Release Explanation: This is a nation’s total exports of Goods, Services, and Transfers, deducted from its total imports of them. (Not to be confused with the Trade Balance that looks solely at imported and exported Goods).

Current Account Balance calculations exclude transactions in financial assets and liabilities. It is a comprehensive accounting review of a nation’s Global trade that includes the Trade Balance in its figures. An increase or decrease in the Current Account may reflect an economy’s strength or weakness, but only over a long period of time as a trend builds.

There are many components of this report that can cause fluctuations, including commodity costs, currency valuations and the cost of war. This is a culmination of the reports that have preceded it. A currency will be impacted by this report mainly as a knee-jerk reaction of Institutions re-aligning existing positions. The longer term trend will normally take time to reverse and therefore take time to impact currency valuations.

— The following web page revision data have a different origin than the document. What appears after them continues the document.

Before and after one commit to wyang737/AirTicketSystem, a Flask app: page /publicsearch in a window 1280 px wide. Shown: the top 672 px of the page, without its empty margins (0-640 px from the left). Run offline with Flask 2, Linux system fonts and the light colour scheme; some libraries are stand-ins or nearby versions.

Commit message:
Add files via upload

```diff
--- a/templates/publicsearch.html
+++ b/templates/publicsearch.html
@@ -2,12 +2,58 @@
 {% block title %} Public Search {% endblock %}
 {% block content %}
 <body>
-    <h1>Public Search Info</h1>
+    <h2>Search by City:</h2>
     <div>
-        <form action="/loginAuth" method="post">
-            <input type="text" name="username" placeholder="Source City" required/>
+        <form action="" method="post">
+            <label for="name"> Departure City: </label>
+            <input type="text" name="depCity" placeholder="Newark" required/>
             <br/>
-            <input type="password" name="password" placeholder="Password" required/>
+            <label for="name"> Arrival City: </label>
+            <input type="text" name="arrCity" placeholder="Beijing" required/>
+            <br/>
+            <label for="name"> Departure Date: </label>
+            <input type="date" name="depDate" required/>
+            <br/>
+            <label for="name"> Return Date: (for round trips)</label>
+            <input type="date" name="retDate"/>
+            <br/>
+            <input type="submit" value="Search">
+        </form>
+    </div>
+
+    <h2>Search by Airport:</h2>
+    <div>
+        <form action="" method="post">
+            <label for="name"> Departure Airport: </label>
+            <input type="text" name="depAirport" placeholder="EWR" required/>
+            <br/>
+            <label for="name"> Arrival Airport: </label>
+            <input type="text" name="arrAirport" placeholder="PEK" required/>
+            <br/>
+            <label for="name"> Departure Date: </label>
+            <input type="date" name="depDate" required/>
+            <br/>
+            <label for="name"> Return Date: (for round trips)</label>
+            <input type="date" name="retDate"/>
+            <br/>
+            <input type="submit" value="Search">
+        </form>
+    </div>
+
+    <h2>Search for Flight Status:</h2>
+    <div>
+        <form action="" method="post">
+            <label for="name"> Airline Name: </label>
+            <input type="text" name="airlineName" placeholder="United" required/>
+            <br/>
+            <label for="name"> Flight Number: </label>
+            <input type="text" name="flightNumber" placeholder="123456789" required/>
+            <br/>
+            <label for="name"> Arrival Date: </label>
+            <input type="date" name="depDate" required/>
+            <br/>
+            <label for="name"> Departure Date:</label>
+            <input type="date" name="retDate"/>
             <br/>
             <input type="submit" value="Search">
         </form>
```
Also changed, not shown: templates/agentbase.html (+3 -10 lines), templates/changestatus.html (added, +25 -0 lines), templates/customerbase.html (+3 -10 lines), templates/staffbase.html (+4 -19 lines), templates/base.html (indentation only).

Trade Desk Thoughts: The current account deficit decreased to $132.8 billion during Q4 2008, from an upwardly revised $181.3 billion the previous quarter, the Commerce Department said today. The third-quarter deficit was originally reported as $174.1 billion. That was smaller than economists' expectations for a shortfall of $137.1 billion for the period, and the lowest deficit since Q4 2003
For all of 2008, the deficit totaled $673.3 billion, down 7.9% from the $731.2 billion deficit in 2007.

Fourth-quarter imports plunged to $464.6 billion from $562.5 billion, pushed down by declines in nearly all major commodity categories. Exports also dropped, as the U.S. recession spreads abroad and hurts sales of American goods overseas. Fourth-quarter sales fell to $290.5 billion from $346.3 billion.

While U.S. trade of goods was at a deficit, services trade remained in surplus. But the surplus fell to $33.7 billion from $35.4 billion in the third quarter.

Offsetting the overall current-account deficit was a $36.5 billion surplus of income, up from a $29.6 billion surplus in the third quarter. That occurred as foreign investors rushed into the safety of U.S. debt as stock markets around the world plunged in the wake of what's been called the worst financial crisis since the Great Depression.

The trade report showed that foreigners bought a net $89.5 billion of U.S. Treasury securities during the quarter, up from $89.1 billion of purchases in the prior three months. Foreigners sold $3.7 billion worth of U.S. corporate bonds during the quarter, after net sales of $35.5 billion the previous quarter. They sold $21.4 billion of agency bonds, down from $58.8 billion in third-quarter sales.

Meanwhile, foreigners sold a net $3.6 billion of U.S. stocks, after buying $2.9 billion in the third quarter.

Foreign direct investment in the U.S. increased $80.6 billion, after rising $57.3 billion in the third quarter.

Forex Technical Reaction: S&P futures were trading lower by 0.8% on the session, but the euro was reaching its best level of the session against the dollar.